English

2016 Yearbook of Jehovah’s Witnesses

 INDONESIA

A Fearless Pioneer

André Elias

A Fearless Pioneer
  • BORN 1915

  • BAPTIZED 1940

  • PROFILE A courageous pioneer who repeatedly stood firm under interrogation and threats.

DURING World War II, Brother Elias and his wife, Josephine, appeared before officials in Sukabumi, West Java, at the headquarters of the dreaded Kempeitai, the Japanese military police. André was interrogated first. Questions rained down on him like hammer blows. “Who are Jehovah’s Witnesses? Do you oppose the Japanese government? Are you a spy?”

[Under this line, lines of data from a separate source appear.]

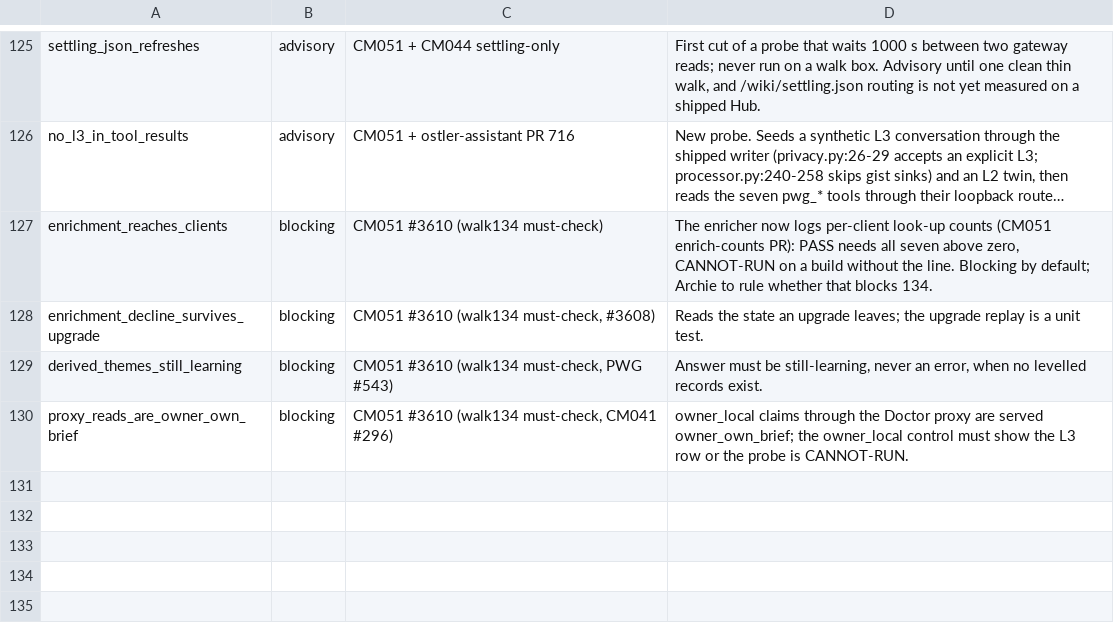
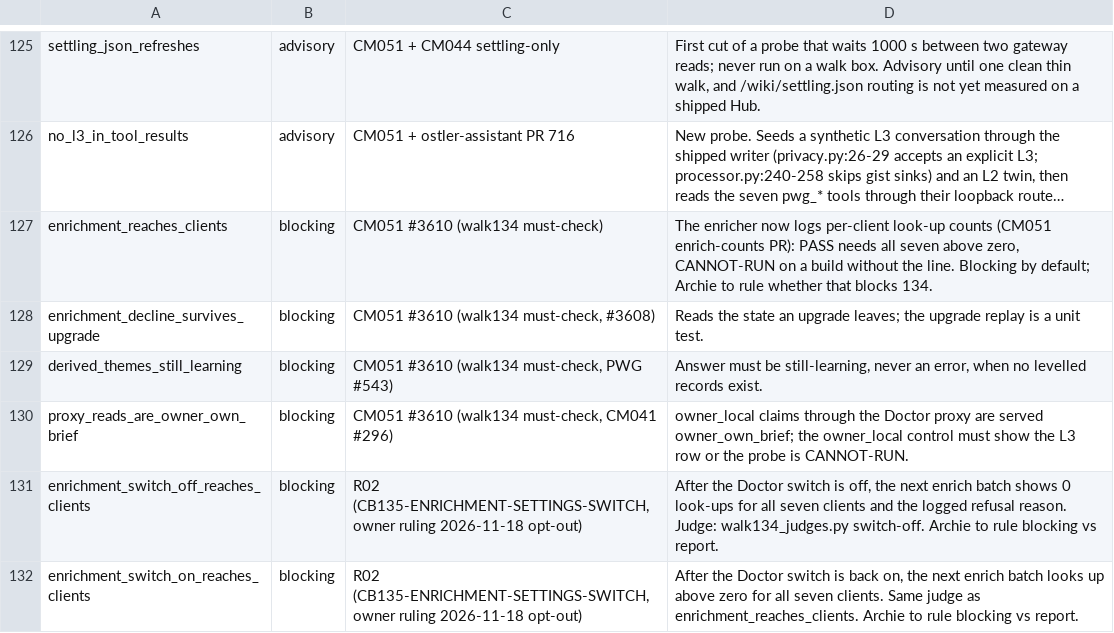
Before and after one commit to andygmassey/CM051-Home-Hub-Installer, a TSV file: scripts/walk_promote_scope.tsv, drawn as a sheet; only a part is shown, gaps mark what is left out; long unchanged cells end in …; the diff names each change by its address in the sheet, - before the commit and + after, or states it on an @@ line.

```diff
--- a/scripts/walk_promote_scope.tsv
+++ b/scripts/walk_promote_scope.tsv
+row 131: enrichment_switch_off_reaches_clients | blocking | R02 (CB135-ENRICHMENT-SETTINGS-SWITCH, owner ruling 2026-11-18 opt-out) | After the Doctor switch is off, the next enrich batch shows 0 look-ups for all seven clients and the logged refusal reason. Judge: walk134_judges.py switch-off. Archie to rule blocking vs report.
+row 132: enrichment_switch_on_reaches_clients | blocking | R02 (CB135-ENRICHMENT-SETTINGS-SWITCH, owner ruling 2026-11-18 opt-out) | After the Doctor switch is back on, the next enrich batch looks up above zero for all seven clients. Same judge as enrichment_reaches_clients. Archie to rule blocking vs report.
```
Also changed, not shown: 11 other files.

“We are servants of Almighty God and have done nothing wrong,” replied André. The commanding officer grabbed a samurai sword from the wall and held it aloft.

“What if I kill you now?” he snarled. André placed his head on the office desk and silently prayed. After a long pause, laughter erupted. “You are brave!” said the officer. He then summoned Josephine. When her testimony  agreed with André’s, the officer barked: “You are not spies. Get out of here!”

Several months later, André was denounced by “false brothers” and imprisoned. (2 Cor. 11:26) For several months, he survived by eating food scraps scavenged from the cell gutter. Still, the jailers could not break his integrity. When Josephine was able to visit him, he whispered to her through the prison bars: “Do not worry. Whether they kill me or set me free, I will remain faithful to Jehovah. They can carry me out as a corpse but not as a traitor.”

After six months in jail, André defended himself before the Jakarta High Court and was released.

Some 30 years later, when the Indonesian government banned Jehovah’s Witnesses again, the district attorney in Manado, North Sulawesi, summoned André to his office. “Do you know that Jehovah’s Witnesses are banned?” he asked.

“Yes,” replied André.

“Are you now prepared to change your religion?” asked the official.

André leaned forward and dramatically beat his chest. “You can tear my heart from my body, but you can never make me change my religion,” he boomed.

The district attorney dismissed André and never bothered him again.

In 2000, André died at the age of 85, after some 60 years of zealous pioneer service.